Another student, 24-year-old Rajat, who flew from Frankfurt in Germany had a similar experience. He was also part of the same group of passengers that was screened on Monday, and was taken hours later to SGT medical college in Gurgaon, which was converted into a quarantine centre.
Similar to the Dwarka camp, Rajat found out that he was expected to share a dormitory and one toilet with 30 other men. He alleged that the facilities were unsanitary and unsafe for people kept in quarantine.
“We don’t want to spread the virus. But you can’t put 30 people in a single room where anyone can be carrying the virus,” said Rajat. “We told officials that we can stay here for a couple of days provided you do the best. You take our samples and send it for a test and provide us a hygienic place to stay. We’re not unreasonable.”
Later around midnight, Rajat was also allowed to leave for his relative's home with a similar agreement to remain in quarantine for two weeks.

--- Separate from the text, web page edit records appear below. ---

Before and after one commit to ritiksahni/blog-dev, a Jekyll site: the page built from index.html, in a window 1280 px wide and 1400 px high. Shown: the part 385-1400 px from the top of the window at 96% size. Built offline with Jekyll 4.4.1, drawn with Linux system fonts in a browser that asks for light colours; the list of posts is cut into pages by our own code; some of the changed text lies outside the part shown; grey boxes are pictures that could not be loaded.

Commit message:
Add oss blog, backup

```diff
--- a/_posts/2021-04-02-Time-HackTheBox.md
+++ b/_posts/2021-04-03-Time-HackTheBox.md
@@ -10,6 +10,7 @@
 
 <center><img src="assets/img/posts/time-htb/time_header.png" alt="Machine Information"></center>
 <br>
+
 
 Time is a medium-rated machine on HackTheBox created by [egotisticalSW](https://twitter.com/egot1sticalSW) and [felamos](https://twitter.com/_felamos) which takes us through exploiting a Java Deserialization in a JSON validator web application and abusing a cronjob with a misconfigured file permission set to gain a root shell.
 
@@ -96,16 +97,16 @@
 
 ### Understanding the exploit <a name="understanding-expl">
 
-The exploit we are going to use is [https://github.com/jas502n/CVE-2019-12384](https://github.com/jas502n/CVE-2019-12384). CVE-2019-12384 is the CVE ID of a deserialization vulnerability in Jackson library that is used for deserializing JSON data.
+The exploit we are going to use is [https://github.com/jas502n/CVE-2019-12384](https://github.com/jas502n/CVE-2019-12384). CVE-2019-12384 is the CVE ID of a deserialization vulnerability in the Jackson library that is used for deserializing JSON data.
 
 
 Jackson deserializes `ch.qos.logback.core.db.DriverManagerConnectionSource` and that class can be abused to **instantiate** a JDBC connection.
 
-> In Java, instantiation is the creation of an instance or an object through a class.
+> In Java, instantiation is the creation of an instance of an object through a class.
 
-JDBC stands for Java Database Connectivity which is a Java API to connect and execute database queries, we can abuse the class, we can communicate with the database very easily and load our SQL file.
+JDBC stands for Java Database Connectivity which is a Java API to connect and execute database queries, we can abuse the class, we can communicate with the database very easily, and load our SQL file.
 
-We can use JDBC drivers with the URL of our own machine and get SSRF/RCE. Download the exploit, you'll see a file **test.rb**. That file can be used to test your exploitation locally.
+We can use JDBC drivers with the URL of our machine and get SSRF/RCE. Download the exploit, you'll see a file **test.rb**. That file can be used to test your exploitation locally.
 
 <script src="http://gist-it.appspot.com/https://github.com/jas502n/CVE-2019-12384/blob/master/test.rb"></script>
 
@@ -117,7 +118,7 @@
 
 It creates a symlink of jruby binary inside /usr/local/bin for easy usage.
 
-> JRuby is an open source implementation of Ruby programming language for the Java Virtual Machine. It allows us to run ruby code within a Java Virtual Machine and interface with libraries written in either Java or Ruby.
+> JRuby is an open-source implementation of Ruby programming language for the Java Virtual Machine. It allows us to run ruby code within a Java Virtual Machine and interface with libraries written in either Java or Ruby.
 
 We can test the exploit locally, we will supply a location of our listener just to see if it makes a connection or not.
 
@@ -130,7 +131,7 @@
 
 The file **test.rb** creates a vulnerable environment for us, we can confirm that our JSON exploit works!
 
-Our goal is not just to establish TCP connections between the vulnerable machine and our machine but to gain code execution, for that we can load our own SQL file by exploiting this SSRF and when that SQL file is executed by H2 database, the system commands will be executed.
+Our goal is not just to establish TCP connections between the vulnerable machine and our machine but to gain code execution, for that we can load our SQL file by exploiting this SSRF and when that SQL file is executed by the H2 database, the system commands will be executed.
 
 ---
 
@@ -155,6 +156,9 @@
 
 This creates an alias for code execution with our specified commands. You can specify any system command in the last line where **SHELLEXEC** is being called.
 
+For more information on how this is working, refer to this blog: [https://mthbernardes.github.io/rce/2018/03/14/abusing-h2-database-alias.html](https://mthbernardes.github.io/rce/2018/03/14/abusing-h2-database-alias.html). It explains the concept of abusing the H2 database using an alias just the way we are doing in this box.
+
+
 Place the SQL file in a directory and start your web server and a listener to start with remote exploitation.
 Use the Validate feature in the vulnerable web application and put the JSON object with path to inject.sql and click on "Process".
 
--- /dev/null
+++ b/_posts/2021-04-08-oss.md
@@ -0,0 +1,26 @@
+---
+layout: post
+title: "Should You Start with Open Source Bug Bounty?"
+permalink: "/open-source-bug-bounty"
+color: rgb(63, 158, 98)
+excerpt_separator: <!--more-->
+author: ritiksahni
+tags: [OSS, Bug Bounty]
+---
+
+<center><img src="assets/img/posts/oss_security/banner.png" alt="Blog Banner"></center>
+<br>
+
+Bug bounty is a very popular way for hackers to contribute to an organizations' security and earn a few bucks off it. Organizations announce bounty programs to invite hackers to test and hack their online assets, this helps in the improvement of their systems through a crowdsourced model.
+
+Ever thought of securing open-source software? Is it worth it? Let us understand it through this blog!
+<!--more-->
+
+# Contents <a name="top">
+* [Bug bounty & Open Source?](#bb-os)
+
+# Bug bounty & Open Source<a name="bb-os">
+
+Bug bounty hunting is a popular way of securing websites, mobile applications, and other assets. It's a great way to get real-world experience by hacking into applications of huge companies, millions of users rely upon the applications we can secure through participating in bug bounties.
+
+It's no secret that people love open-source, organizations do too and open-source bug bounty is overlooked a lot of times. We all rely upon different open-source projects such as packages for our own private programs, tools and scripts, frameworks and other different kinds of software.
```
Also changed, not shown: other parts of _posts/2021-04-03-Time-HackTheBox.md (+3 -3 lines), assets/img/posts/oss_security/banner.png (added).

The ministry of civil aviation, in a statement, accepted that passengers from Germany and France faced difficulties as passengers were from countries that require mandatory quarantine.
The ministry said that there was some delay before passengers were sent to quarantine centres.
The civil aviation minister Hardeep Singh Puri took to Twitter to say that at Delhi and Mumbai airports, among the busiest airports in the world, check out time is 20-30 mins as compared to six hours taken in other countries.
Two days after the news of mismanagement, the Delhi airport shared visuals of a dedicated zone for passengers from at-risk countries and arrangements for food and water.
It also issued an advisory on Wednesday where it explained the procedure. The Airport Health Organisation, the advisory said, will send all symptomatic passengers for isolation and the rest will be handed over to the state health team to be screened further and quarantined.
Multiple cases of people suspected of coronavirus infection fleeing camps and hospitals have also come to light. While the authorities are trying to trace and track all cases with travel history to infected countries, or those with a history of having come in contact with people who have travelled, cases of negligence are being reported.
The lack of trust in public healthcare in India and the poor condition of public hospitals are some of the reasons behind people are running away from these centres.
In Maharashtra, 19 cases of suspected patients fleeing government facilities have been reported.
A woman from Agra, who was misreported to have fled quarantine made headlines. Agra district magistrate told a newspaper that she and her family resisted being isolated at a public health facility despite her husband showing symptoms.
A 29-year-old woman, who tested positive for Covid-19, fled from Gurgaon’s Civil Hospital quarantine facility because she found it unsatisfactory.
She had returned from Malaysia and was sent to the quarantine facility. However, she went to Delhi's Ram Manohar Lohia (RML) hospital and got admitted to the quarantine ward.
(Names of passengers have been changed to protect their identity)